Article Summary:Tips for overcoming the language barrier when at work, on holiday or elsewhere.
Cross cultural communication is not the sole reserve of the business world. In fact, all of us in one form or another come across situations that require some kind of cross cultural communication and understanding.
One such situation is when communicating with foreigners. We all encounter people at work, on holiday or elsewhere who do not share the same language as us. Although we consider language the main means of communicating, language only represents 7% of what we communicate. There are many ways of overcoming the language barrier to allow for some cross cultural communication.
When faced with a situation in which there is no common language these points may help you to get your message across:
Say it without words
Use hands, arms, legs, gestures, facial expressions and everything else your charades experience has taught you.
Even in our own language and culture we do not always use language to express fright, frustration, anger or joy. Emotions transcend linguistic barriers.
Try out words
Sometimes we share common words and we do not know it. Additionally people from different cultures will have a passive knowledge of English gained through the media.

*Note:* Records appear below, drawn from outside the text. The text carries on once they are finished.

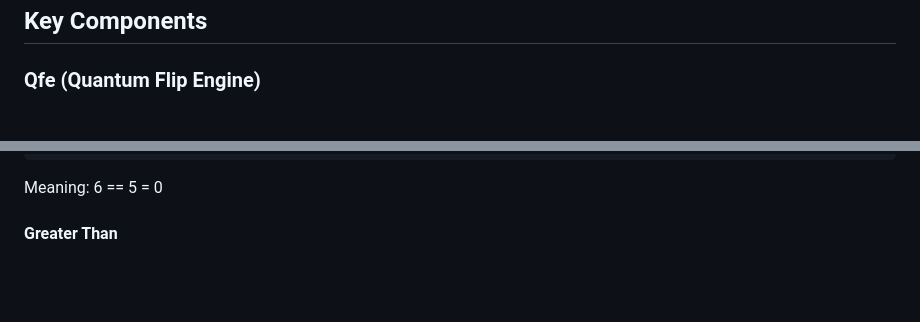
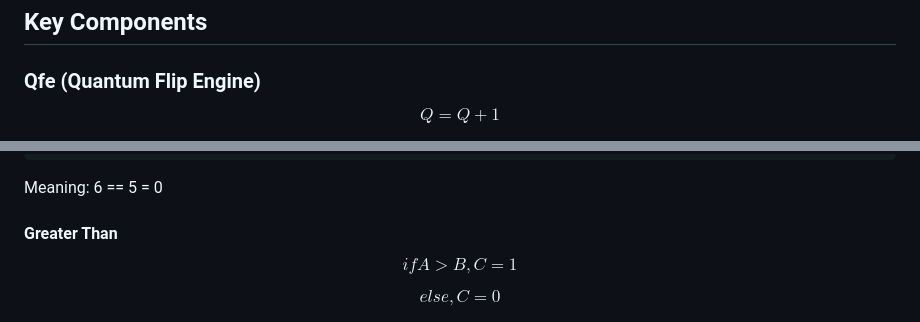
Before and after one commit to alcyhk/gisc, a Markdown page: README.md, 2 parts joined by grey strips. Rendered like a GitHub page; blank space fills up the shorter version.

```diff
--- a/README.md
+++ b/README.md
@@ -90,6 +90,8 @@ graph TD;
 ## Key Components
 
 ### Qfe (Quantum Flip Engine)
+$$ Q = Q + 1 $$
+
 <img src="photos/qfe.png" title="Quantum Flip Engine" width=50%>
 
 Demo: [qfe.py](backup/qfe.py)
@@ -269,6 +278,11 @@ Sample Output 2:
 Meaning: 6 == 5 = 0
 
 #### Greater Than
+
+$$ if A > B, C = 1 $$
+
+$$ else, C = 0 $$
+
 <img src="photos/qGt.png" title="Quantum Greater Than">
 
 Demo: [qAlgoGt.py](backup/qAlgoGt.py)
```
Also changed, not shown: other parts of README.md (+12 -1 lines).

Try saying the word slowly or with a different pronunciation.
If you really cannot explain "milk" to the Greek shop owner draw the cow, the udders and the milk. Pictures speak louder than words. Most cultures will be able to spot what you are getting at straight away.
Ask for help

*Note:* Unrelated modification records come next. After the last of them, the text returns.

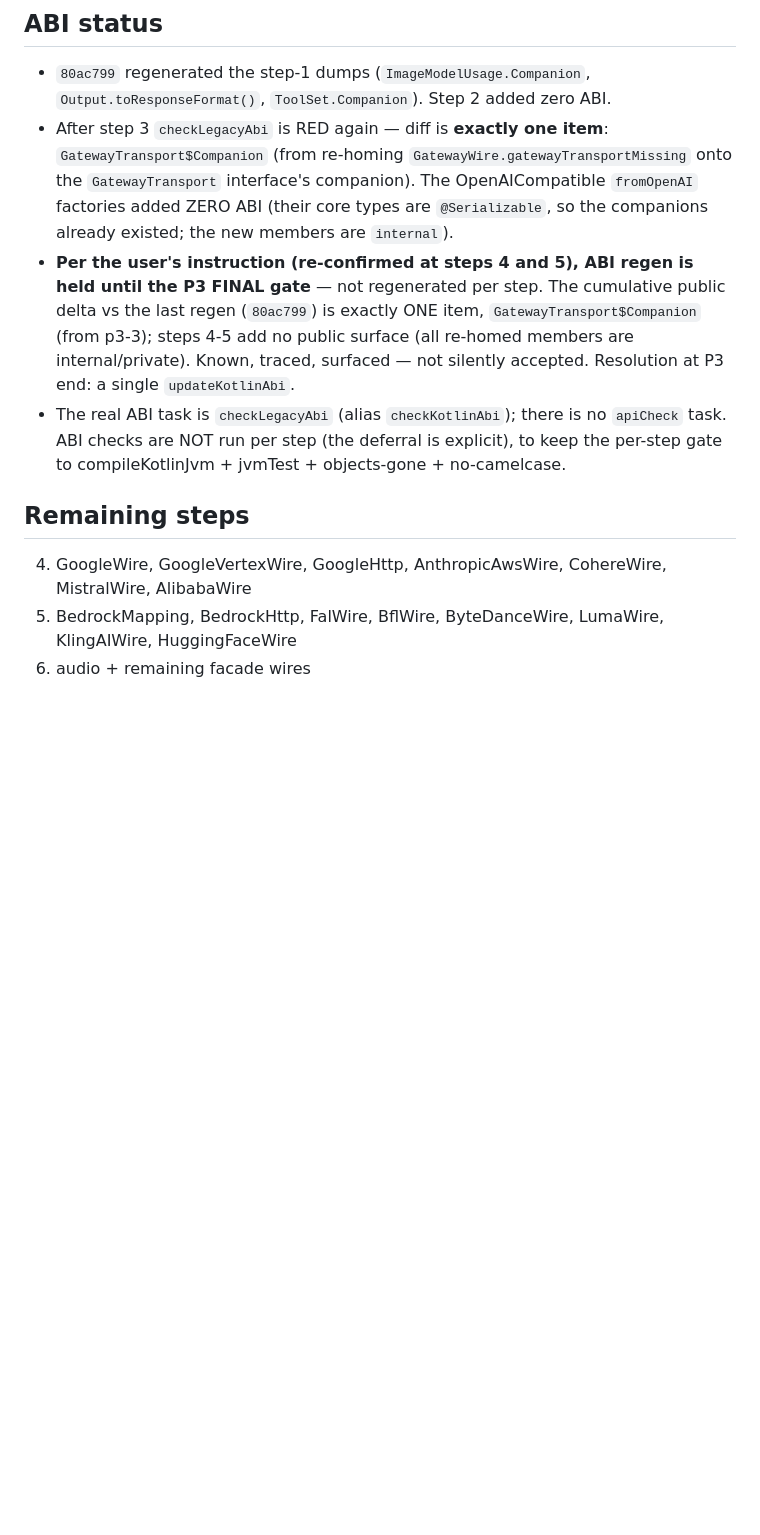
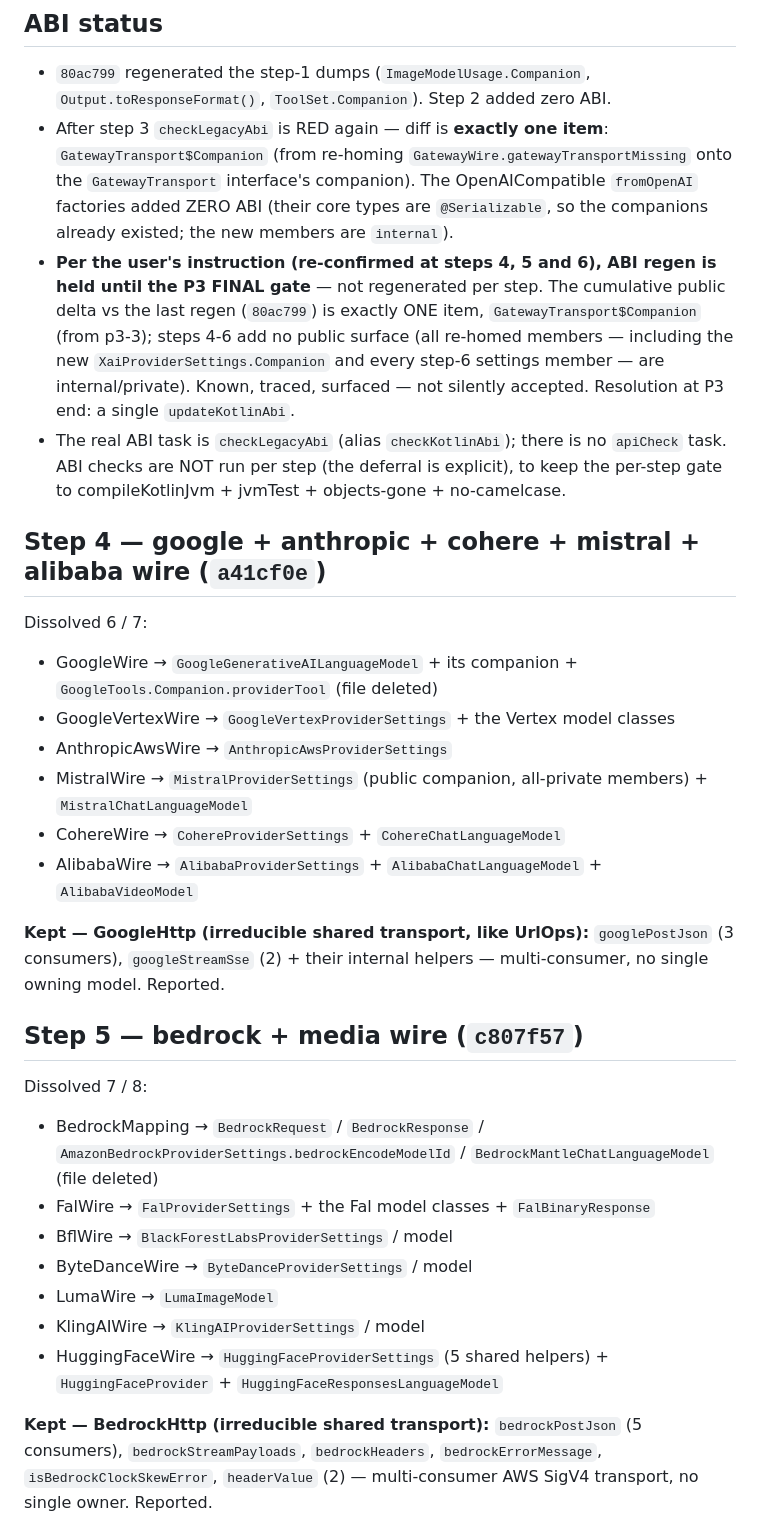
Before and after one commit to torad-labs/aisdk-kotlin, a Markdown page: docs/reports/p3-progress.md, the part around one of its changes. Drawn GitHub-style; blank space fills up the shorter version.

Commit message:
docs(p3): record steps 4-6; P3 dissolve complete (0 irreducible in step 6)

```diff
--- a/docs/reports/p3-progress.md
+++ b/docs/reports/p3-progress.md
@@ -62,17 +62,43 @@ no single owner. (FacadeHttp in the same file is separate — untouched.)
   (from re-homing `GatewayWire.gatewayTransportMissing` onto the `GatewayTransport` interface's
   companion). The OpenAICompatible `fromOpenAI` factories added ZERO ABI (their core types are
   `@Serializable`, so the companions already existed; the new members are `internal`).
-- **Per the user's instruction (re-confirmed at steps 4 and 5), ABI regen is held until the P3
+- **Per the user's instruction (re-confirmed at steps 4, 5 and 6), ABI regen is held until the P3
   FINAL gate** — not regenerated per step. The cumulative public delta vs the last regen (`80ac799`)
-  is exactly ONE item, `GatewayTransport$Companion` (from p3-3); steps 4-5 add no public surface
-  (all re-homed members are internal/private). Known, traced, surfaced — not silently accepted.
+  is exactly ONE item, `GatewayTransport$Companion` (from p3-3); steps 4-6 add no public surface
+  (all re-homed members — including the new `XaiProviderSettings.Companion` and every step-6 settings
+  member — are internal/private). Known, traced, surfaced — not silently accepted.
   Resolution at P3 end: a single `updateKotlinAbi`.
 - The real ABI task is `checkLegacyAbi` (alias `checkKotlinAbi`); there is no `apiCheck` task.
   ABI checks are NOT run per step (the deferral is explicit), to keep the per-step gate to
   compileKotlinJvm + jvmTest + objects-gone + no-camelcase.
 
-## Remaining steps
+## Step 4 — google + anthropic + cohere + mistral + alibaba wire (`a41cf0e`)
 
-4. GoogleWire, GoogleVertexWire, GoogleHttp, AnthropicAwsWire, CohereWire, MistralWire, AlibabaWire
-5. BedrockMapping, BedrockHttp, FalWire, BflWire, ByteDanceWire, LumaWire, KlingAIWire, HuggingFaceWire
-6. audio + remaining facade wires
+Dissolved 6 / 7:
+
+- GoogleWire → `GoogleGenerativeAILanguageModel` + its companion + `GoogleTools.Companion.providerTool` (file deleted)
+- GoogleVertexWire → `GoogleVertexProviderSettings` + the Vertex model classes
+- AnthropicAwsWire → `AnthropicAwsProviderSettings`
+- MistralWire → `MistralProviderSettings` (public companion, all-private members) + `MistralChatLanguageModel`
+- CohereWire → `CohereProviderSettings` + `CohereChatLanguageModel`
+- AlibabaWire → `AlibabaProviderSettings` + `AlibabaChatLanguageModel` + `AlibabaVideoModel`
+
+**Kept — GoogleHttp (irreducible shared transport, like UrlOps):** `googlePostJson` (3 consumers),
+`googleStreamSse` (2) + their internal helpers — multi-consumer, no single owning model. Reported.
+
+## Step 5 — bedrock + media wire (`c807f57`)
+
+Dissolved 7 / 8:
+
+- BedrockMapping → `BedrockRequest` / `BedrockResponse` / `AmazonBedrockProviderSettings.bedrockEncodeModelId` / `BedrockMantleChatLanguageModel` (file deleted)
+- FalWire → `FalProviderSettings` + the Fal model classes + `FalBinaryResponse`
+- BflWire → `BlackForestLabsProviderSettings` / model
+- ByteDanceWire → `ByteDanceProviderSettings` / model
+- LumaWire → `LumaImageModel`
+- KlingAIWire → `KlingAIProviderSettings` / model
+- HuggingFaceWire → `HuggingFaceProviderSettings` (5 shared helpers) + `HuggingFaceProvider` + `HuggingFaceResponsesLanguageModel`
+
+**Kept — BedrockHttp (irreducible shared transport):** `bedrockPostJson` (5 consumers),
+`bedrockStreamPayloads`, `bedrockHeaders`, `bedrockErrorMessage`, `isBedrockClockSkewError`,
+`headerValue` (2) — multi-consumer AWS SigV4 transport, no single owner. Reported.
+
```
Also changed, not shown: other parts of docs/reports/p3-progress.md (+28 -0 lines).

I f there are others around you do not be shy to ask for their assistance. It is often possible to find a willing translator.

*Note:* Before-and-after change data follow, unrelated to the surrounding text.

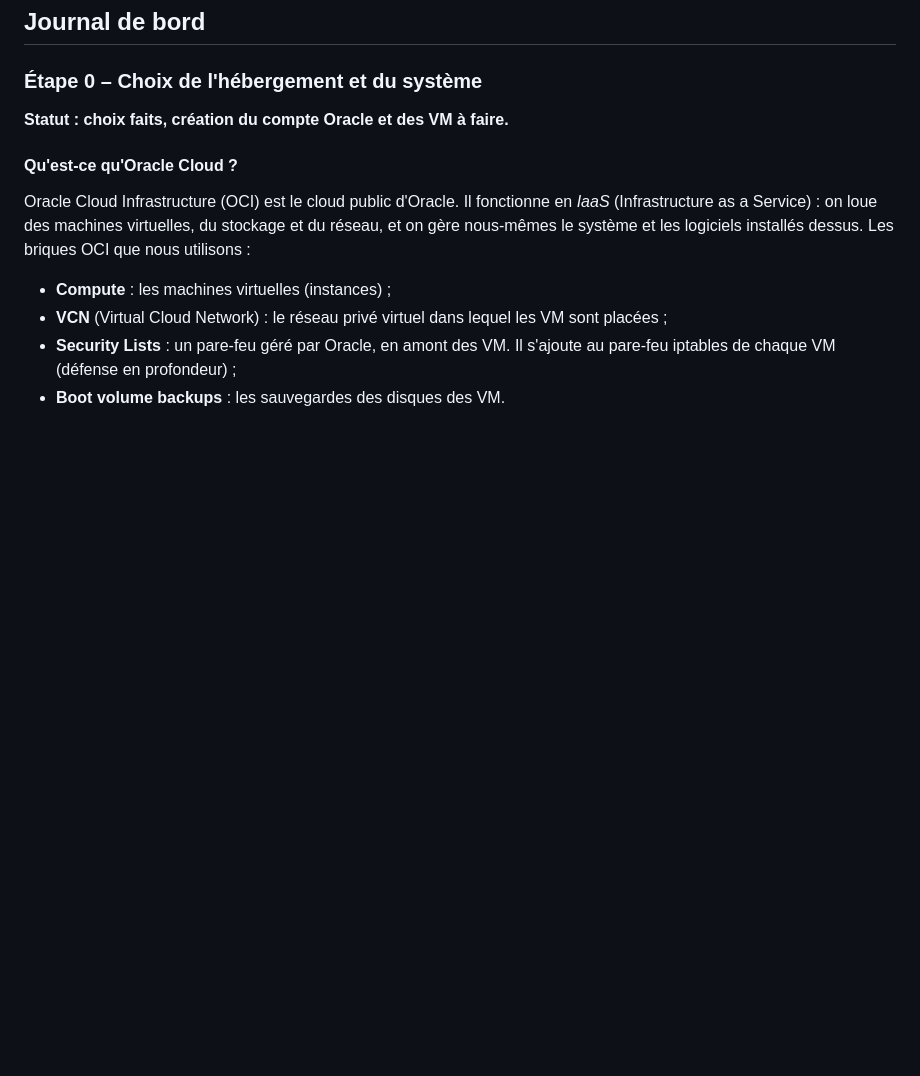
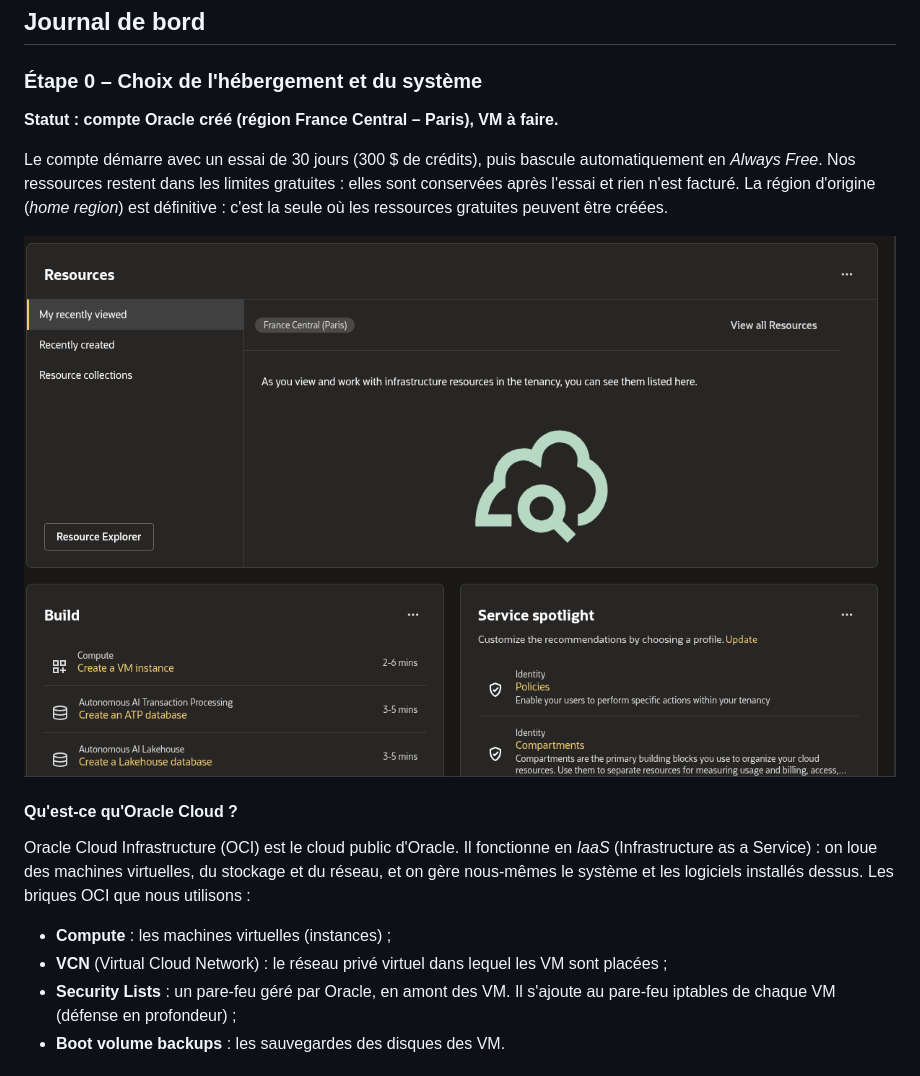
Before and after one commit to 3gol1ft/DevSecOps-Truiteur, a Markdown page: README.md, the part around the change. Rendered like a GitHub page; pictures changed too: captures/01-oracle-console-accueil.png (added); blank space fills up the shorter version.

Commit message:
Étape 0 : compte Oracle créé

```diff
--- a/README.md
+++ b/README.md
@@ -66,7 +66,11 @@ Statuts possibles : À faire · Commencé · En cours · À faire vérifier · V
 
 ### Étape 0 – Choix de l'hébergement et du système
 
-**Statut : choix faits, création du compte Oracle et des VM à faire.**
+**Statut : compte Oracle créé (région France Central – Paris), VM à faire.**
+
+Le compte démarre avec un essai de 30 jours (300 $ de crédits), puis bascule automatiquement en *Always Free*. Nos ressources restent dans les limites gratuites : elles sont conservées après l'essai et rien n'est facturé. La région d'origine (*home region*) est définitive : c'est la seule où les ressources gratuites peuvent être créées.
+
+![Console Oracle Cloud après création du compte](captures/01-oracle-console-accueil.png)
 
 #### Qu'est-ce qu'Oracle Cloud ?
 Oracle Cloud Infrastructure (OCI) est le cloud public d'Oracle. Il fonctionne en *IaaS* (Infrastructure as a Service) : on loue des machines virtuelles, du stockage et du réseau, et on gère nous-mêmes le système et les logiciels installés dessus. Les briques OCI que nous utilisons :
```
Also changed, not shown: 1 other file.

If you are unsure whether the message has been understood confirm meanings. When doing so do not ask, "Do you understand?" as the answer will often be "yes" even if it is "no". Try re-phrasing what you have agreed or discussed.
The key to overcoming the language barrier is to exercise patience. It is not your fault or the other person"s that you cannot speak each others language.
The above points will help you to overcome cross cultural communication problems and ensure you manage to get your message across in one form or another.
Neil Payne has travelled, worked and studied extensively in the Middle East. Based in London, UK, he has successfully completed an MA in Middle Eastern Studies at SOAS University. Drawing on his experience as a language teacher, translator and cultural consultant, he has established Kwintessential Ltd., a cross cultural communications consultancy that provides cultural awareness training, language tuition, translation and interpretation. For more information, visit our "Cross Cultural Communication section" at www.kwintessential.co.uk.